Goal of the exercise —
Each record that follows should be repeated exactly, minus any images.

Stored entries:
***

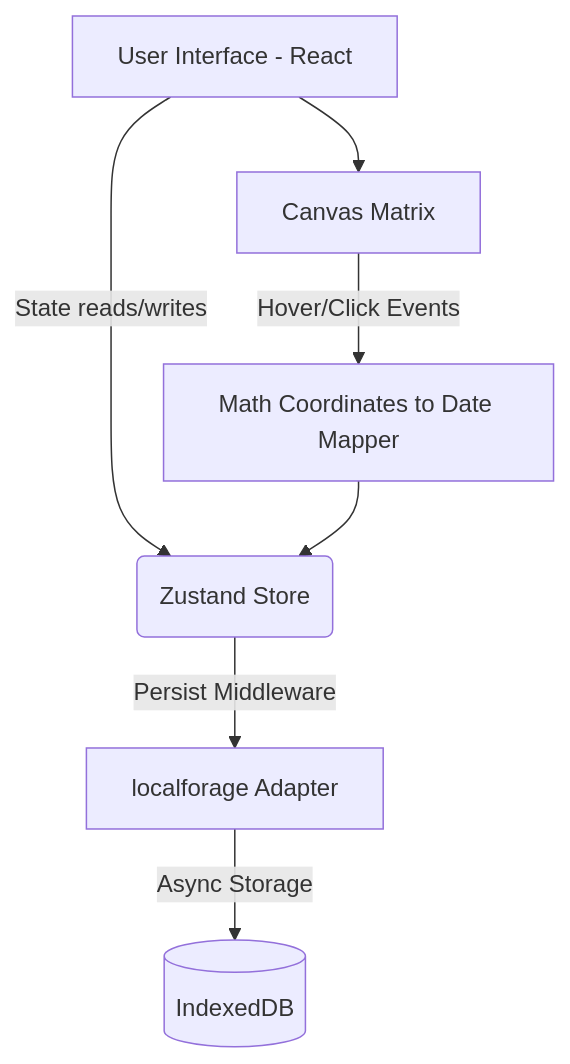
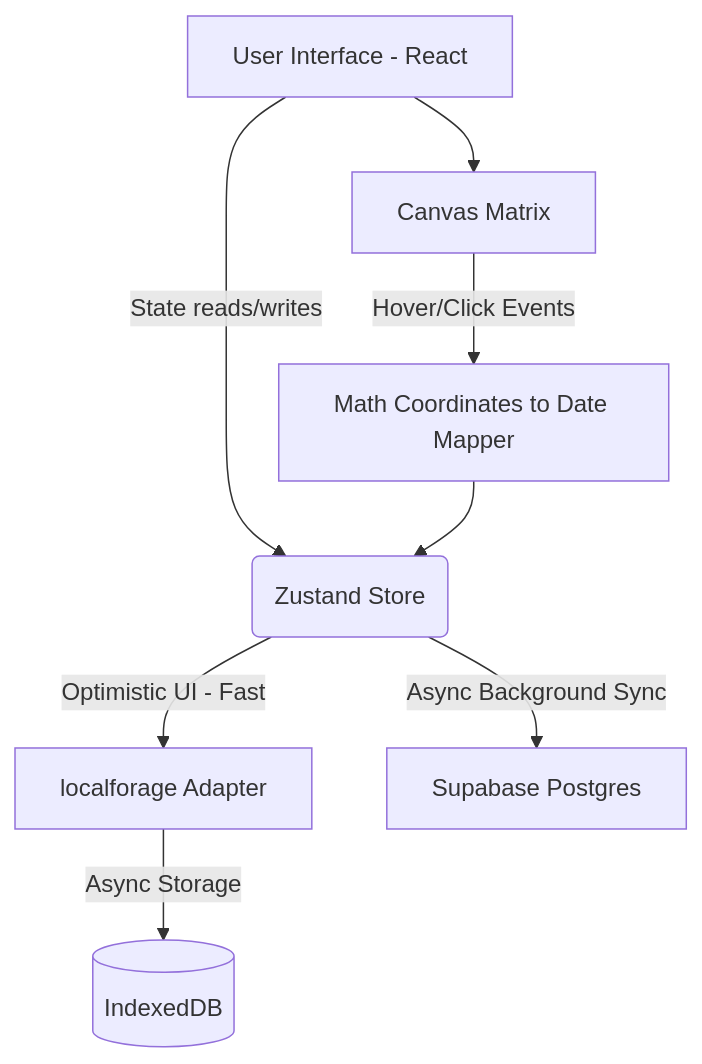
Before and after one commit to PundarikakshNTripathi/Kairos: the diagram in README.md, drawn with Mermaid. The commit also changed other lines of this file, not shown here.

Commit message:
docs: update README with Vercel instructions and Supabase architecture

````diff
--- a/README.md
+++ b/README.md
@@ -37,10 +37,11 @@
 ```mermaid
 graph TD
     A[User Interface - React] -->|State reads/writes| B(Zustand Store)
-    B -->|Persist Middleware| C[localforage Adapter]
+    B -->|Optimistic UI - Fast| C[localforage Adapter]
+    B -->|Async Background Sync| G[Supabase Postgres]
     C -->|Async Storage| D[(IndexedDB)]
     
     A --> E[Canvas Matrix]
     E -->|Hover/Click Events| F[Math Coordinates to Date Mapper]
     F --> B
 ```
````
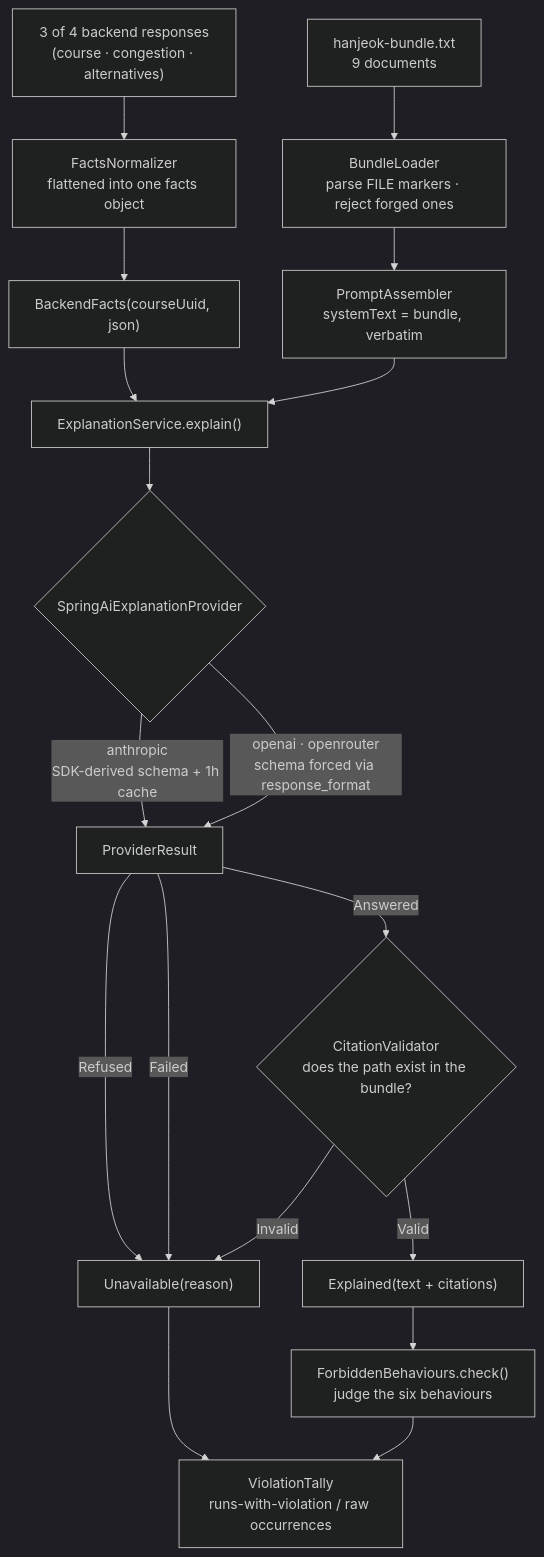
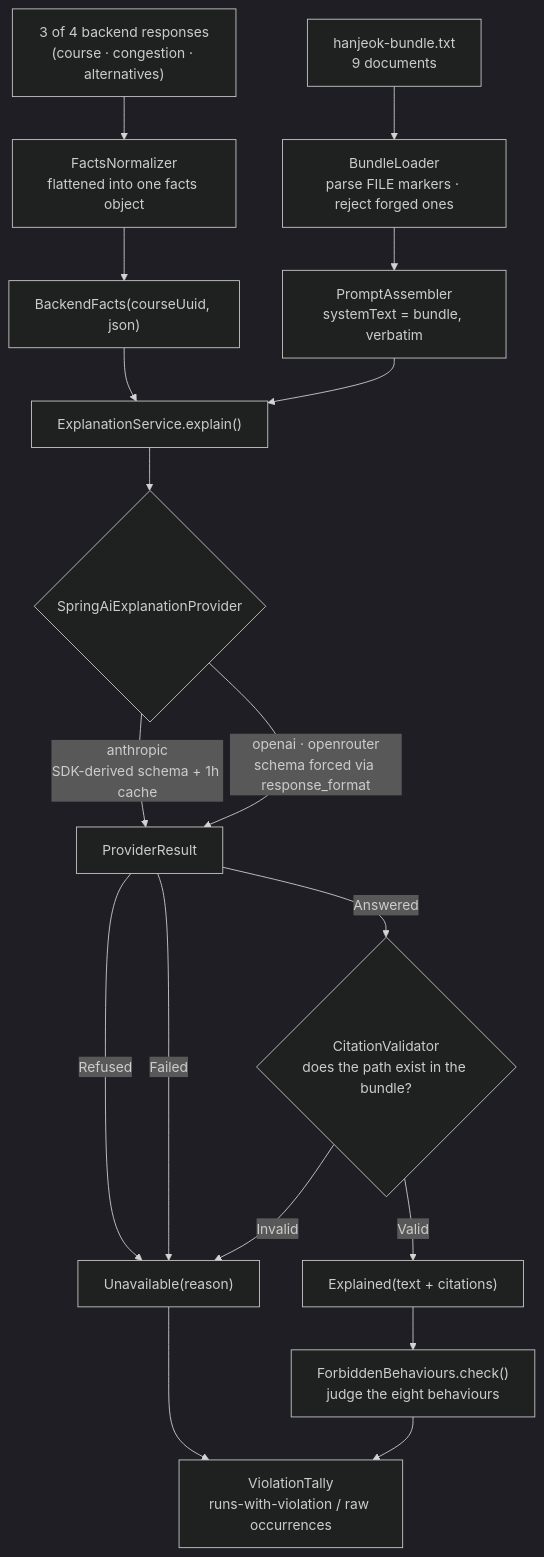
Before and after one commit to hyunolike/hermes-agent: the diagram in README.en.md, drawn with Mermaid (dark theme). The commit also changed other lines of this file and 1 other file, not shown here.

````diff
--- a/README.en.md
+++ b/README.en.md
@@ -68,26 +68,26 @@
 ```mermaid
 flowchart TD
     A["3 of 4 backend responses<br/>(course · congestion · alternatives)"] --> B["FactsNormalizer<br/>flattened into one facts object"]
     B --> C["BackendFacts(courseUuid, json)"]
 
     D["hanjeok-bundle.txt<br/>9 documents"] --> E["BundleLoader<br/>parse FILE markers · reject forged ones"]
     E --> F["PromptAssembler<br/>systemText = bundle, verbatim"]
 
     C --> G["ExplanationService.explain()"]
     F --> G
 
     G --> H{"SpringAiExplanationProvider"}
     H -->|"anthropic<br/>SDK-derived schema + 1h cache"| I["ProviderResult"]
     H -->|"openai · openrouter<br/>schema forced via response_format"| I
 
     I -->|Refused| X["Unavailable(reason)"]
     I -->|Failed| X
     I -->|Answered| J{"CitationValidator<br/>does the path exist in the bundle?"}
 
     J -->|Invalid| X
     J -->|Valid| K["Explained(text + citations)"]
 
-    K --> L["ForbiddenBehaviours.check()<br/>judge the six behaviours"]
+    K --> L["ForbiddenBehaviours.check()<br/>judge the eight behaviours"]
     X --> M["ViolationTally<br/>runs-with-violation / raw occurrences"]
     L --> M
 ```
````
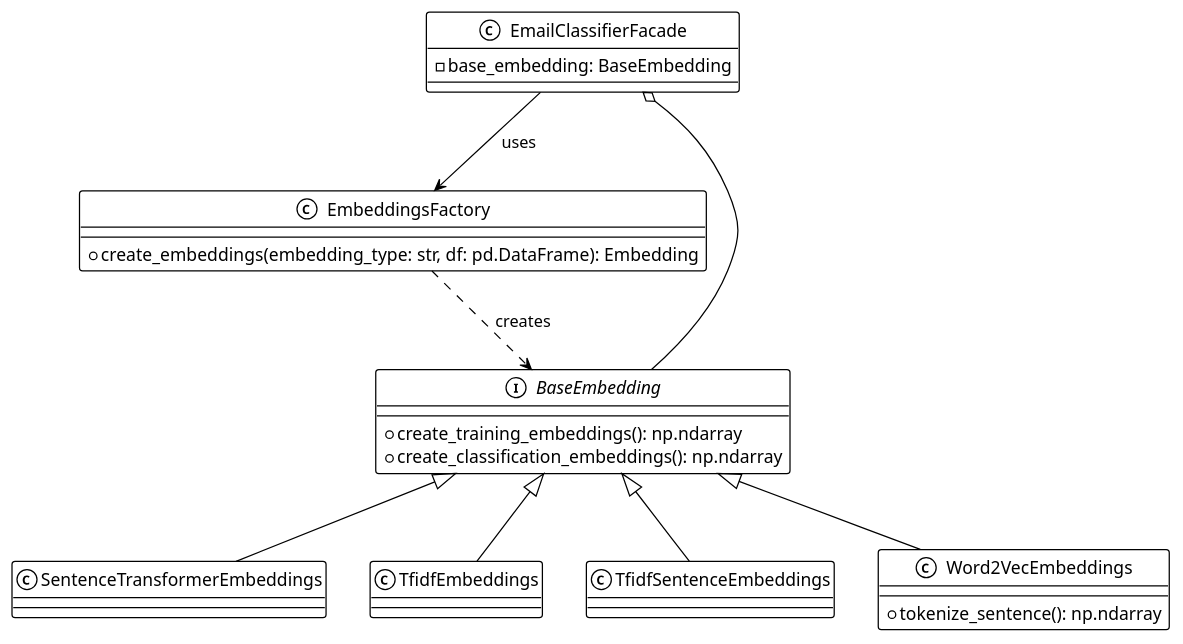
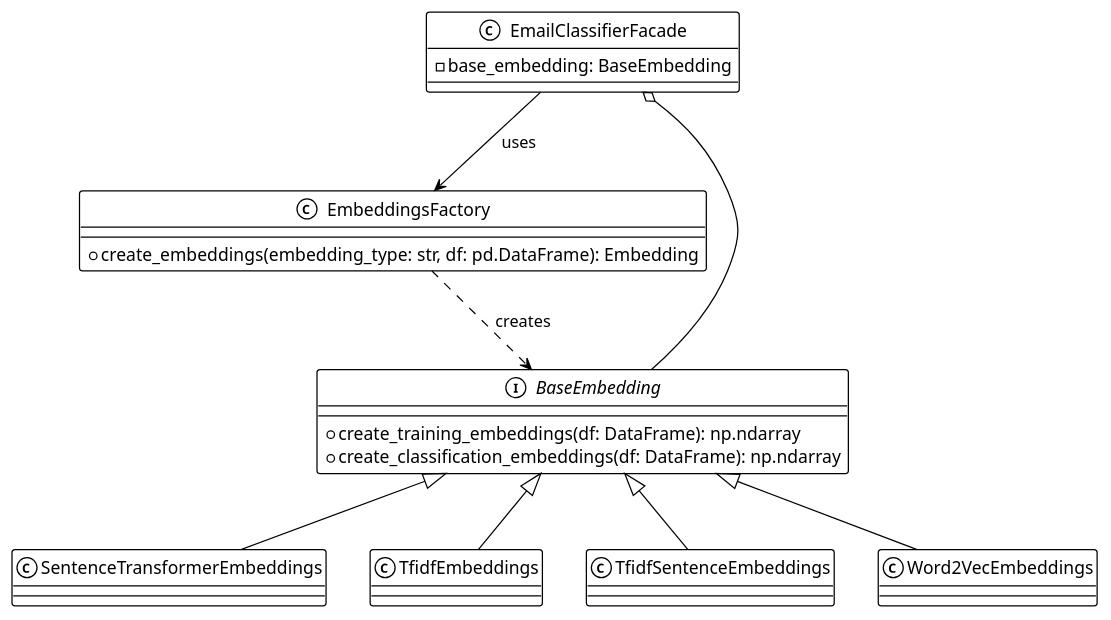
The diagram in uml/factory_pattern_sel.wsd (chrnas/email-classifier), drawn with PlantUML before and after one commit. The commit also changed 24 other files, not shown here.

```diff
--- a/uml/factory_pattern_sel.wsd
+++ b/uml/factory_pattern_sel.wsd
@@ -1,43 +1,37 @@
 @startuml
 !theme mono
 
 class EmailClassifierFacade {
     - base_embedding: BaseEmbedding
 }
 
 class EmbeddingsFactory{
     + create_embeddings(embedding_type: str, df: pd.DataFrame): Embedding
 }
 
 class SentenceTransformerEmbeddings {
     
 }
 
 class TfidfEmbeddings {
     
     
 }
 
 class TfidfSentenceEmbeddings {
 
 }
 
-
-class Word2VecEmbeddings {
-    
-    + tokenize_sentence(): np.ndarray
-}
-
 interface BaseEmbedding {
-    + create_training_embeddings(): np.ndarray
-    + create_classification_embeddings(): np.ndarray
+    + create_training_embeddings(df: DataFrame): np.ndarray
+    + create_classification_embeddings(df: DataFrame): np.ndarray
 }
 
 EmailClassifierFacade o-- BaseEmbedding
 EmailClassifierFacade --> EmbeddingsFactory: uses
 EmbeddingsFactory ..> BaseEmbedding : creates
 BaseEmbedding <|-- SentenceTransformerEmbeddings
 BaseEmbedding <|-- TfidfEmbeddings
 BaseEmbedding <|-- Word2VecEmbeddings
 BaseEmbedding <|-- TfidfSentenceEmbeddings
 @enduml
```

***

Completed exercise —
Before and after one commit to PundarikakshNTripathi/Kairos: the diagram in README.md, drawn with Mermaid. The commit also changed other lines of this file, not shown here.

Commit message:
docs: update README with Vercel instructions and Supabase architecture

````diff
--- a/README.md
+++ b/README.md
@@ -37,10 +37,11 @@
 ```mermaid
 graph TD
     A[User Interface - React] -->|State reads/writes| B(Zustand Store)
-    B -->|Persist Middleware| C[localforage Adapter]
+    B -->|Optimistic UI - Fast| C[localforage Adapter]
+    B -->|Async Background Sync| G[Supabase Postgres]
     C -->|Async Storage| D[(IndexedDB)]
     
     A --> E[Canvas Matrix]
     E -->|Hover/Click Events| F[Math Coordinates to Date Mapper]
     F --> B
 ```
````
Before and after one commit to hyunolike/hermes-agent: the diagram in README.en.md, drawn with Mermaid (dark theme). The commit also changed other lines of this file and 1 other file, not shown here.

````diff
--- a/README.en.md
+++ b/README.en.md
@@ -68,26 +68,26 @@
 ```mermaid
 flowchart TD
     A["3 of 4 backend responses<br/>(course · congestion · alternatives)"] --> B["FactsNormalizer<br/>flattened into one facts object"]
     B --> C["BackendFacts(courseUuid, json)"]
 
     D["hanjeok-bundle.txt<br/>9 documents"] --> E["BundleLoader<br/>parse FILE markers · reject forged ones"]
     E --> F["PromptAssembler<br/>systemText = bundle, verbatim"]
 
     C --> G["ExplanationService.explain()"]
     F --> G
 
     G --> H{"SpringAiExplanationProvider"}
     H -->|"anthropic<br/>SDK-derived schema + 1h cache"| I["ProviderResult"]
     H -->|"openai · openrouter<br/>schema forced via response_format"| I
 
     I -->|Refused| X["Unavailable(reason)"]
     I -->|Failed| X
     I -->|Answered| J{"CitationValidator<br/>does the path exist in the bundle?"}
 
     J -->|Invalid| X
     J -->|Valid| K["Explained(text + citations)"]
 
-    K --> L["ForbiddenBehaviours.check()<br/>judge the six behaviours"]
+    K --> L["ForbiddenBehaviours.check()<br/>judge the eight behaviours"]
     X --> M["ViolationTally<br/>runs-with-violation / raw occurrences"]
     L --> M
 ```
````
The diagram in uml/factory_pattern_sel.wsd (chrnas/email-classifier), drawn with PlantUML before and after one commit. The commit also changed 24 other files, not shown here.

```diff
--- a/uml/factory_pattern_sel.wsd
+++ b/uml/factory_pattern_sel.wsd
@@ -1,43 +1,37 @@
 @startuml
 !theme mono
 
 class EmailClassifierFacade {
     - base_embedding: BaseEmbedding
 }
 
 class EmbeddingsFactory{
     + create_embeddings(embedding_type: str, df: pd.DataFrame): Embedding
 }
 
 class SentenceTransformerEmbeddings {
     
 }
 
 class TfidfEmbeddings {
     
     
 }
 
 class TfidfSentenceEmbeddings {
 
 }
 
-
-class Word2VecEmbeddings {
-    
-    + tokenize_sentence(): np.ndarray
-}
-
 interface BaseEmbedding {
-    + create_training_embeddings(): np.ndarray
-    + create_classification_embeddings(): np.ndarray
+    + create_training_embeddings(df: DataFrame): np.ndarray
+    + create_classification_embeddings(df: DataFrame): np.ndarray
 }
 
 EmailClassifierFacade o-- BaseEmbedding
 EmailClassifierFacade --> EmbeddingsFactory: uses
 EmbeddingsFactory ..> BaseEmbedding : creates
 BaseEmbedding <|-- SentenceTransformerEmbeddings
 BaseEmbedding <|-- TfidfEmbeddings
 BaseEmbedding <|-- Word2VecEmbeddings
 BaseEmbedding <|-- TfidfSentenceEmbeddings
 @enduml
```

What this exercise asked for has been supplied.